The Burroughs family of ranchers and farmers has made a discovery.
"We call it management-intensive grazing," said Ward Burroughs, co-owner of Burroughs Family Farms. "It leads to the building up of soil. The opposite of losing topsoil is the building of soil."
Ward and his family graze their cows on organically grown grass instead of giving them corn-based feed. That improves the health of the soil as well as the animals, he said.
And that's one reason why the family was recently recognized in a statewide competition for their multi-generational organic family farm in northern Merced County.
The competitive Leopold Conservation Award celebrates those people "dedicated to land ethic," said Kevin Kiley, director of communications for Sand County Foundation, a national nonprofit that partners with organizations in eight states around the country to present the prize. "They're people who want to see their land and natural resources continue for the next generation.

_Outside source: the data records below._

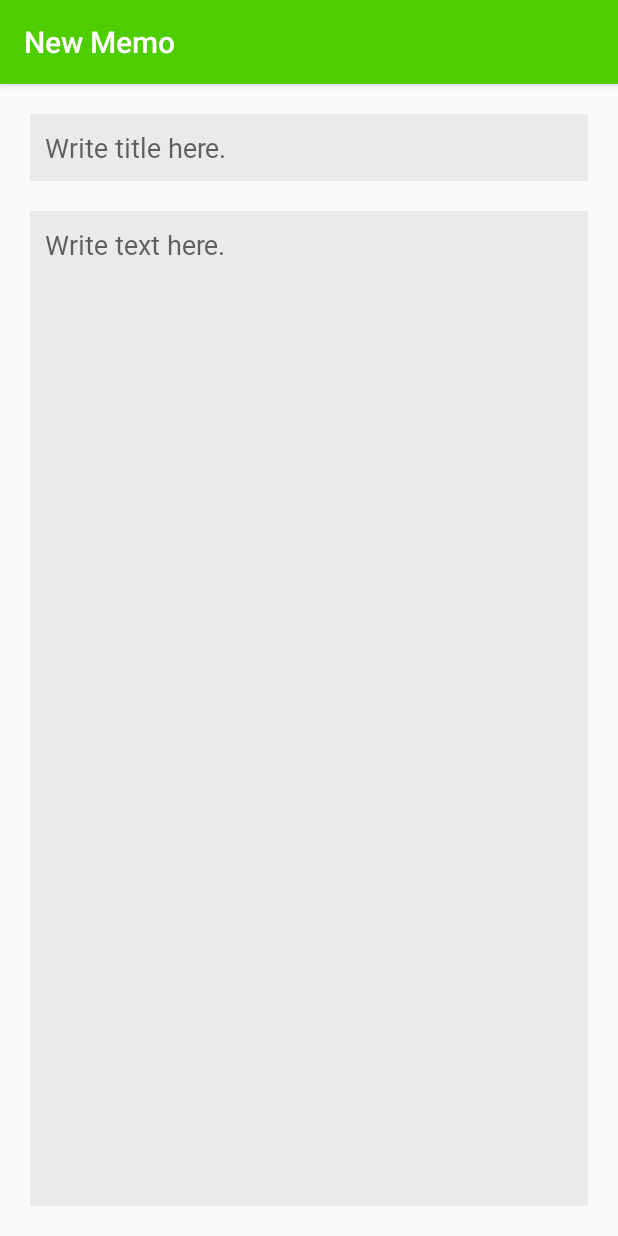
After one commit to rulyox/LineChallengeMemo, an Android app: the WriteActivity screen opened directly, with no data from a screen before it, on a phone screen of 412 x 824 dp. The commit adds this screen. Run offline under Robolectric (Android 15) with nearby library versions, the phone set to English and light mode, and no system bars.

Commit message:
Added write activity

```diff
--- a/app/src/main/java/com/rulyox/linechallengememo/MainActivity.kt
+++ b/app/src/main/java/com/rulyox/linechallengememo/MainActivity.kt
@@ -44,6 +44,9 @@ class MainActivity : AppCompatActivity() {
 
         main_button_add.setOnClickListener {
 
+            val writeIntent = Intent(this@MainActivity, WriteActivity::class.java)
+            startActivity(writeIntent)
+
         }
 
     }
--- /dev/null
+++ b/app/src/main/java/com/rulyox/linechallengememo/WriteActivity.kt
@@ -0,0 +1,30 @@
+package com.rulyox.linechallengememo
+
+import android.os.Bundle
+import android.view.MenuItem
+import androidx.appcompat.app.AppCompatActivity
+import androidx.core.app.NavUtils
+
+
+class WriteActivity : AppCompatActivity() {
+
+    override fun onCreate(savedInstanceState: Bundle?) {
+        super.onCreate(savedInstanceState)
+        setContentView(R.layout.activity_write)
+        actionBar?.setDisplayHomeAsUpEnabled(true)
+
+    }
+
+    override fun onOptionsItemSelected(item: MenuItem): Boolean {
+        return when (item.itemId) {
+
+            android.R.id.home -> {
+                NavUtils.navigateUpFromSameTask(this)
+                true
+            }
+            else -> super.onOptionsItemSelected(item)
+
+        }
+    }
+
+}
--- a/app/src/main/res/layout/activity_main.xml
+++ b/app/src/main/res/layout/activity_main.xml
@@ -6,7 +6,7 @@
     android:layout_height="match_parent" >
 
     <com.google.android.material.floatingactionbutton.FloatingActionButton
-        android:id="@+id/fab"
+        android:id="@+id/main_button_add"
         android:layout_width="wrap_content"
         android:layout_height="wrap_content"
         android:layout_gravity="bottom|end"
--- /dev/null
+++ b/app/src/main/res/layout/activity_write.xml
@@ -0,0 +1,42 @@
+<?xml version="1.0" encoding="utf-8"?>
+<LinearLayout
+    xmlns:android="http://schemas.android.com/apk/res/android"
+    android:layout_width="match_parent"
+    android:layout_height="match_parent"
+    android:orientation="vertical" >
+
+    <LinearLayout
+        android:layout_width="match_parent"
+        android:layout_height="0dp"
+        android:layout_weight="1"
+        android:padding="20dp"
+        android:orientation="vertical" >
+
+        <EditText
+            android:id="@+id/write_edit_title"
+            android:layout_width="match_parent"
+            android:layout_height="wrap_content"
+            android:layout_marginBottom="20dp"
+            android:padding="10dp"
+            android:background="#EAEAEA"
+            android:inputType="text"
+            android:maxLines="1"
+            android:fontFamily="@font/nanum_gothic_bold"
+            android:hint="@string/write_title_hint"
+            android:importantForAutofill="no" />
+
+        <EditText
+            android:id="@+id/write_edit_text"
+            android:layout_width="match_parent"
+            android:layout_height="match_parent"
+            android:padding="10dp"
+            android:background="#EAEAEA"
+            android:gravity="start"
+            android:inputType="textMultiLine"
+            android:fontFamily="@font/nanum_gothic"
+            android:hint="@string/write_text_hint"
+            android:importantForAutofill="no" />
+
+    </LinearLayout>
+
+</LinearLayout>
--- a/app/src/main/res/values/strings.xml
+++ b/app/src/main/res/values/strings.xml
@@ -1,5 +1,8 @@
 <?xml version="1.0" encoding="utf-8"?>
 <resources>
-    <string name="app_name">LineChallengeMemo</string>
+    <string name="app_name">Line Challenge Memo</string>
     <string name="main_no_memo">There are no memos.</string>
+    <string name="write_label">New Memo</string>
+    <string name="write_title_hint">Write title here.</string>
+    <string name="write_text_hint">Write text here.</string>
 </resources>
```
Also changed, not shown: app/src/main/AndroidManifest.xml (+8 -1 lines), 1 other file.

They're dedicated to caring for natural resources that are a benefit to everyone. And they do that alongside a sustainable agricultural operation."
Finalists for the Leo-pold Award are chosen by a group of judges composed of public and private agencies dedicated to conservation. The criteria for the award include overall land health, community outreach and innovation.
While Burroughs and his family didn't win the $10,000 first-place prize, they were proud to be one of three finalists in California.
"Being nominated is an honor in itself," said Rose Burroughs, Wade's wife. "And we're very proud of our family operation. We're pleased to share our story of our family farming legacy. I'm so proud of what the farm is doing because we're not only acting as responsible stewards of the land but also preparing the future for good health through a holistic approach through farming."
The Burroughs family farm is a third-generation business on more than 4,400 acres of land outside Denair. Over the last eight years, they have been steadily transitioning their operation to meet certified organic standards.
Ward said he and his wife started getting interested in organics because they wanted to feed their family healthier food but found it hard to avoid processed goods. That was more than a decade ago. "It's a family deal," he said. "Rosie was the first one to really recognize it. I was a conventional farmer -- all I knew was to do what everyone else was doing."
Today, the family has organic operations producing dairy goods, eggs, chickens, turkeys, beef, olives and almonds. The family also started an organic garden to feed themselves and their employees. They run five solar arrays that provide 80 percent of the power to irrigate their orchards.
"We don't do it to get recognized," said Ward. "We do it because we think it's the right thing to do. It's taking this land and making it better. That's what it's all about."
Reporter Joshua Emerson Smith can be reached at (209) 385-2486 or firstname.lastname@example.org.